Key challenges for exporters in the health sector include low (but increasing) consumer purchasing power, lack of health education and consumer awareness and the bureaucratic nature of Vietnams health system. The leading players in pharmaceutical/nutrition Plusssz Vitamin Kft, United Pharma, UPSA and Boehringer Ingelheim, UKs GlaxoSmithKline are all foreign companies. However, there are local firms operating in this market in Vietnam, with one of their key competitive advantages being their lower prices than the big multinationals. However, when local consumers can afford to buy multinational brands, they usually choose to do so as they feel that they offer a greater guarantee of quality. This is helped by the multinationals greater marketing expertise and bigger budgets for promotion and new product development. Producers of standard OTC healthcare will face more competition from herbal product players with the latter offering lower prices and improved product quality. Consumers will meanwhile benefit from better products becoming available at a cheaper price. More players are expected to invest in herbal/traditional products during the forecast period, particularly domestic players seeking a new niche. A flood of economy entrants is expected from China due to the opening up of trade in the wake of Vietnams WTO entry. Consequently, those domestic players that previously focused on low-priced generics will face strong competition. A shift into herbal/traditional products could therefore provide a lifeline for many players.

Distribution channels
For many consumers, chemists/pharmacies offer their only access to such products, particularly in rural areas, where retailing is generally underdeveloped. There are a huge number of chemists/pharmacies in the country, providing an effective distribution network across all regions. Consumers also value the expert advice on hand from pharmacists, who they trust to recommend the best product.

As the economy develops during the forecast period and living standards improve, distribution patterns are expected to change significantly. Drugstores/pharmacies are notably expected to become increasingly more important by the end of the forecast period. Chains are expected to emerge, with chained drugstores/pharmacies therefore expected to help drive the growth of sales of healthcare products into rural areas during the forecast period. Grocery retailers will also be looking to continue their expansion in Vietnam. Nevertheless, chemists/pharmacies are still expected to continue dominating distribution of products in the nutritionals market.

Links and industry contacts Government, business and trade resources for Vietnam
Department of Vietnam Customs www.customs.gov.vn Ministry of Health www.moh.gov.vn Official Sources Central Institute for Medical Science Information www.cimsi.org.vn Trade Associations World Self-Medication Industry www.wsmi.org Vietnam Pharmaceutical Companies Association www.vnpca.org.vn
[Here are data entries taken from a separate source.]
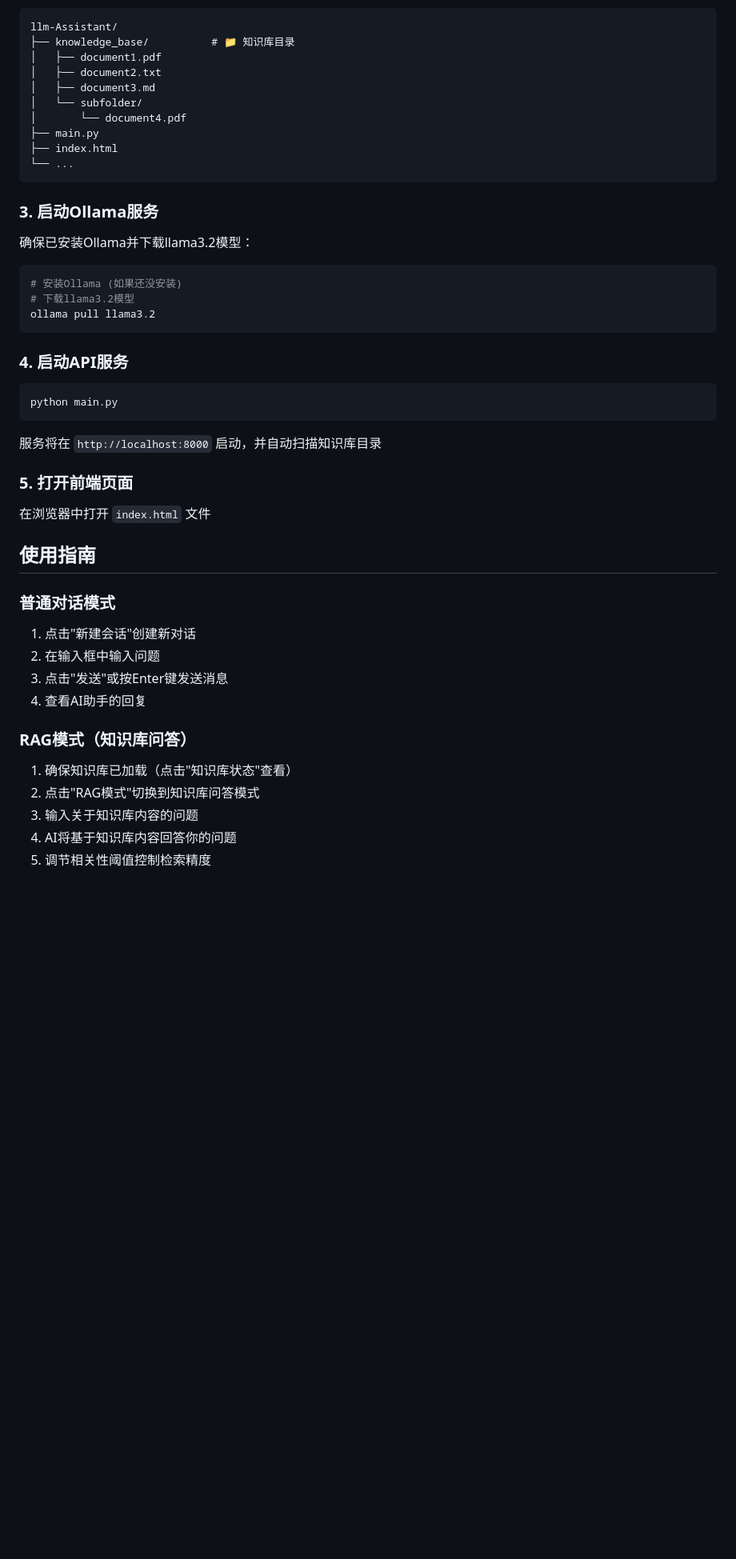
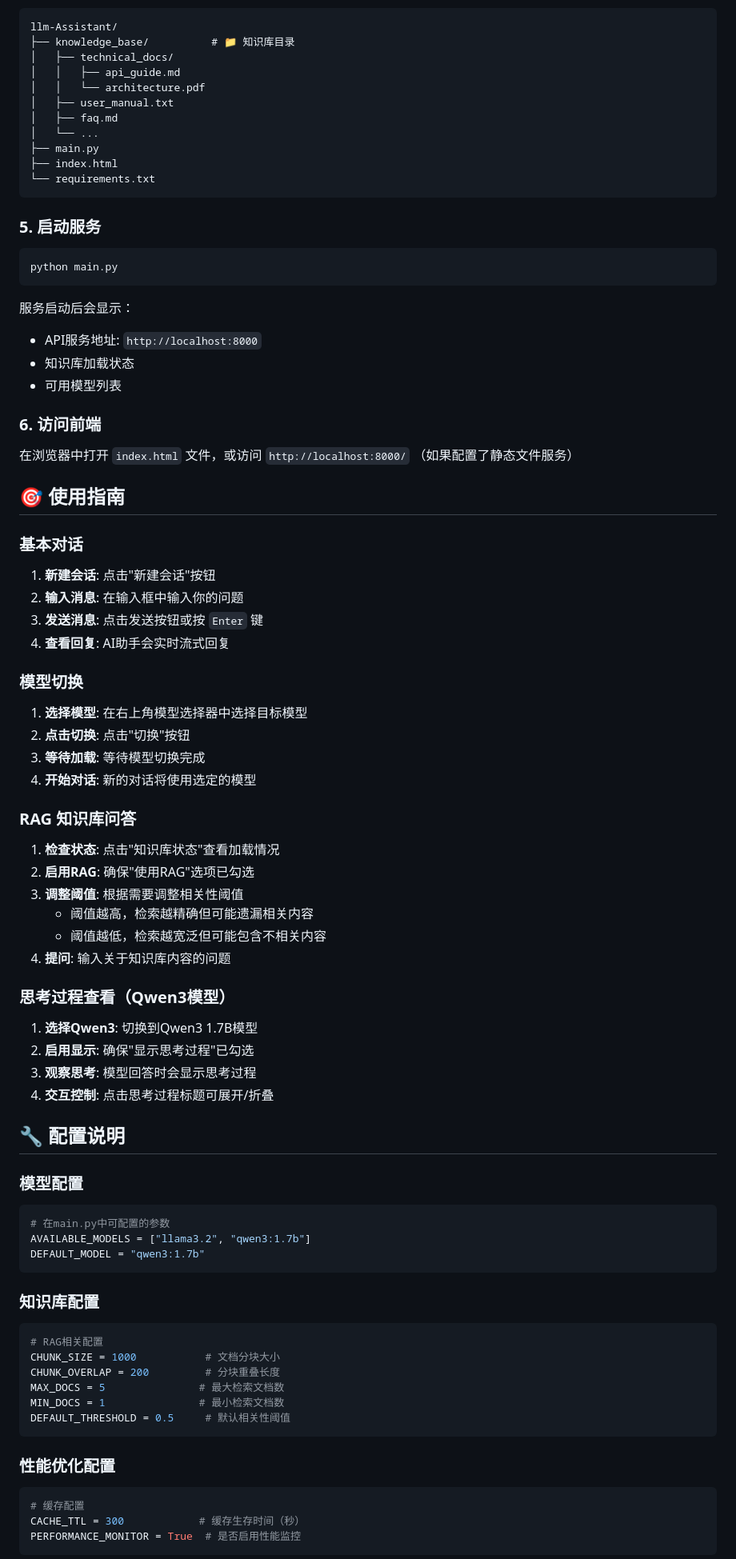
Before and after one commit to androideoe/llm-Assistant, a Markdown page: README.md, the part around the change printed below. Shown: that part at 80% size. Rendered like a GitHub page; blank space fills up the shorter version.

````diff
--- a/README.md
+++ b/README.md
@@ -29,44 +74,81 @@ pip install -r requirements.txt
 ```
 llm-Assistant/
 ├── knowledge_base/          # 📁 知识库目录
-│   ├── document1.pdf
-│   ├── document2.txt
-│   ├── document3.md
-│   └── subfolder/
-│       └── document4.pdf
+│   ├── technical_docs/
+│   │   ├── api_guide.md
+│   │   └── architecture.pdf
+│   ├── user_manual.txt
+│   ├── faq.md
+│   └── ...
 ├── main.py
 ├── index.html
-└── ...
+└── requirements.txt
 ```
 
-### 3. 启动Ollama服务
-确保已安装Ollama并下载llama3.2模型：
-```bash
-# 安装Ollama (如果还没安装)
-# 下载llama3.2模型
-ollama pull llama3.2
-```
-
-### 4. 启动API服务
+### 5. 启动服务
 ```bash
 python main.py
 ```
-服务将在 `http://localhost:8000` 启动，并自动扫描知识库目录
 
-### 5. 打开前端页面
-在浏览器中打开 `index.html` 文件
+服务启动后会显示：
+- API服务地址: `http://localhost:8000`
+- 知识库加载状态
+- 可用模型列表
 
-## 使用指南
+### 6. 访问前端
+在浏览器中打开 `index.html` 文件，或访问 `http://localhost:8000/` （如果配置了静态文件服务）
 
-### 普通对话模式
-1. 点击"新建会话"创建新对话
-2. 在输入框中输入问题
-3. 点击"发送"或按Enter键发送消息
-4. 查看AI助手的回复
+## 🎯 使用指南
 
-### RAG模式（知识库问答）
-1. 确保知识库已加载（点击"知识库状态"查看）
-2. 点击"RAG模式"切换到知识库问答模式
-3. 输入关于知识库内容的问题
-4. AI将基于知识库内容回答你的问题
-5. 调节相关性阈值控制检索精度
+### 基本对话
+1. **新建会话**: 点击"新建会话"按钮
+2. **输入消息**: 在输入框中输入你的问题
+3. **发送消息**: 点击发送按钮或按 `Enter` 键
+4. **查看回复**: AI助手会实时流式回复
+
+### 模型切换
+1. **选择模型**: 在右上角模型选择器中选择目标模型
+2. **点击切换**: 点击"切换"按钮
+3. **等待加载**: 等待模型切换完成
+4. **开始对话**: 新的对话将使用选定的模型
+
+### RAG 知识库问答
+1. **检查状态**: 点击"知识库状态"查看加载情况
+2. **启用RAG**: 确保"使用RAG"选项已勾选
+3. **调整阈值**: 根据需要调整相关性阈值
+   - 阈值越高，检索越精确但可能遗漏相关内容
+   - 阈值越低，检索越宽泛但可能包含不相关内容
+4. **提问**: 输入关于知识库内容的问题
+
+### 思考过程查看（Qwen3模型）
+1. **选择Qwen3**: 切换到Qwen3 1.7B模型
+2. **启用显示**: 确保"显示思考过程"已勾选
+3. **观察思考**: 模型回答时会显示思考过程
+4. **交互控制**: 点击思考过程标题可展开/折叠
+
+## 🔧 配置说明
+
+### 模型配置
+```python
+# 在main.py中可配置的参数
+AVAILABLE_MODELS = ["llama3.2", "qwen3:1.7b"]
+DEFAULT_MODEL = "qwen3:1.7b"
+```
+
+### 知识库配置
+```python
+# RAG相关配置
+CHUNK_SIZE = 1000           # 文档分块大小
+CHUNK_OVERLAP = 200         # 分块重叠长度
+MAX_DOCS = 5               # 最大检索文档数
+MIN_DOCS = 1               # 最小检索文档数
+DEFAULT_THRESHOLD = 0.5     # 默认相关性阈值
+```
+
+### 性能优化配置
+```python
+# 缓存配置
+CACHE_TTL = 300            # 缓存生存时间（秒）
+PERFORMANCE_MONITOR = True  # 是否启用性能监控
+```
+
````
Also changed, not shown: other parts of README.md (+245 -115 lines).
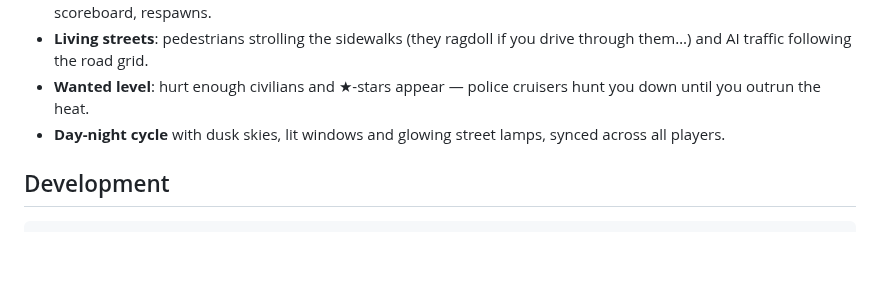
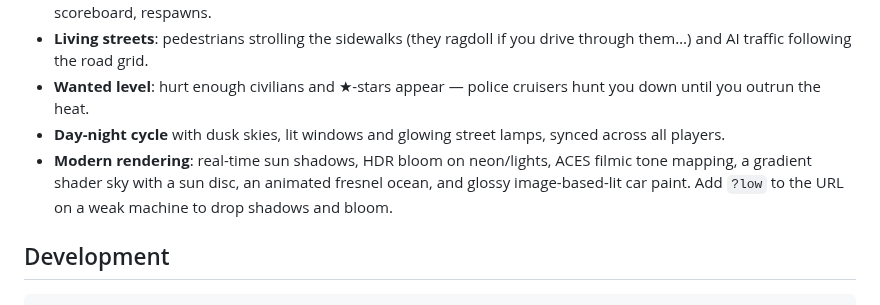
Before and after one commit to yi-here/Grand-Theft-Auto-VI-WEB, a Markdown page: README.md, the part around one of its changes. Rendered like a GitHub page; blank space fills up the shorter version.

```diff
--- a/README.md
+++ b/README.md
@@ -39,6 +41,7 @@ Open **http://localhost:8080** in several browser tabs (or send the URL to frien
 - **Living streets**: pedestrians strolling the sidewalks (they ragdoll if you drive through them…) and AI traffic following the road grid.
 - **Wanted level**: hurt enough civilians and ★-stars appear — police cruisers hunt you down until you outrun the heat.
 - **Day-night cycle** with dusk skies, lit windows and glowing street lamps, synced across all players.
+- **Modern rendering**: real-time sun shadows, HDR bloom on neon/lights, ACES filmic tone mapping, a gradient shader sky with a sun disc, an animated fresnel ocean, and glossy image-based-lit car paint. Add `?low` to the URL on a weak machine to drop shadows and bloom.
 
 ## Development
 
```
Also changed, not shown: other parts of README.md (+4 -2 lines), docs/gameplay-driving.png (deleted), docs/showcase-drive.png, docs/showcase-dusk.png (deleted), docs/showcase-foot.png (added), docs/showcase-night.png (added), 11 other files.
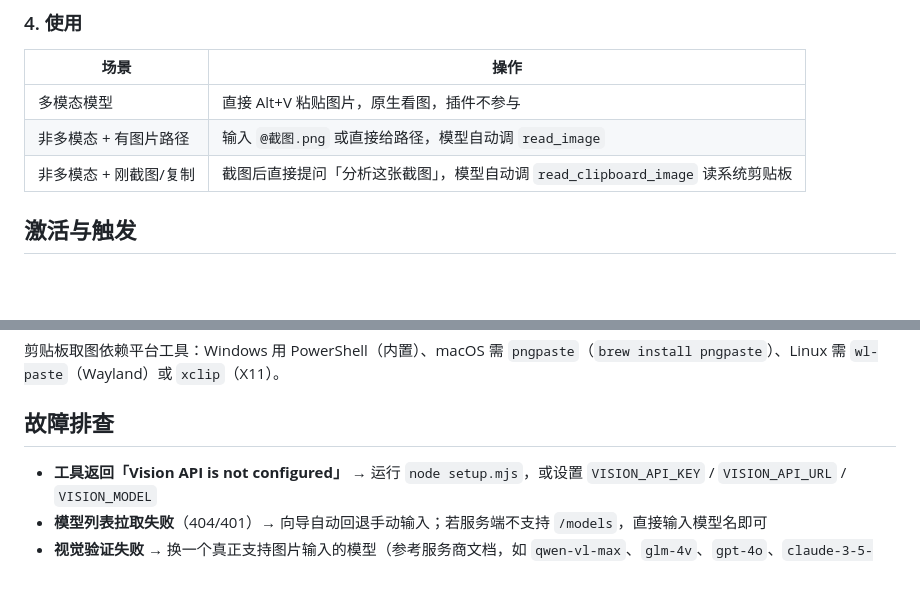
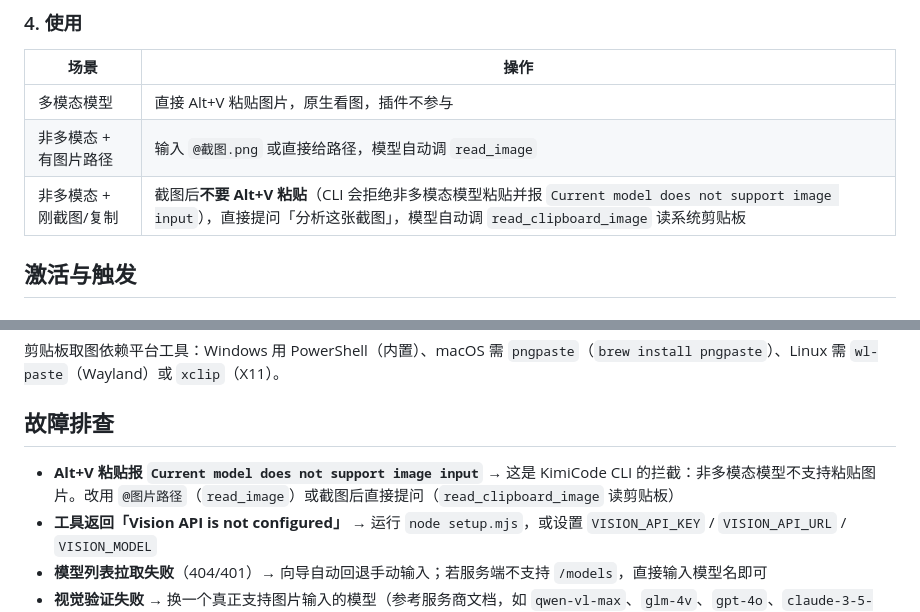
Before and after one commit to billowliu2/kimi-eyes, a Markdown page: README.md, 2 parts joined by grey strips. Drawn GitHub-style; blank space fills up the shorter version.

```diff
--- a/README.md
+++ b/README.md
@@ -82,7 +82,7 @@ MCP 服务器会随会话自动启动。
 | --- | --- |
 | 多模态模型 | 直接 Alt+V 粘贴图片，原生看图，插件不参与 |
 | 非多模态 + 有图片路径 | 输入 `@截图.png` 或直接给路径，模型自动调 `read_image` |
-| 非多模态 + 刚截图/复制 | 截图后直接提问「分析这张截图」，模型自动调 `read_clipboard_image` 读系统剪贴板 |
+| 非多模态 + 刚截图/复制 | 截图后**不要 Alt+V 粘贴**（CLI 会拒绝非多模态模型粘贴并报 `Current model does not support image input`），直接提问「分析这张截图」，模型自动调 `read_clipboard_image` 读系统剪贴板 |
 
 ## 激活与触发
 
@@ -184,6 +184,7 @@ node scripts/sync-models.mjs
 
 ## 故障排查
 
+- **Alt+V 粘贴报 `Current model does not support image input`** → 这是 KimiCode CLI 的拦截：非多模态模型不支持粘贴图片。改用 `@图片路径`（`read_image`）或截图后直接提问（`read_clipboard_image` 读剪贴板）
 - **工具返回「Vision API is not configured」** → 运行 `node setup.mjs`，或设置 `VISION_API_KEY` / `VISION_API_URL` / `VISION_MODEL`
 - **模型列表拉取失败**（404/401）→ 向导自动回退手动输入；若服务端不支持 `/models`，直接输入模型名即可
 - **视觉验证失败** → 换一个真正支持图片输入的模型（参考服务商文档，如 `qwen-vl-max`、`glm-4v`、`gpt-4o`、`claude-3-5-sonnet` 等）
```
Also changed, not shown: README.en.md (+5 -1 lines).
Australian resources
Australian Self Medication Industry www.asmi.com.au Complementary Healthcare Council www.chc.org.au Therapeutic Goods Administration www.tga.gov.au

Contact details
The Australian Trade Commission Austrade is the Australian Governments trade and investment development agency. Through Austrades network of offices in over 50 countries, we assist Australian companies to succeed in international business, attract productive foreign direct investment into Australia and promote Australia's education sector internationally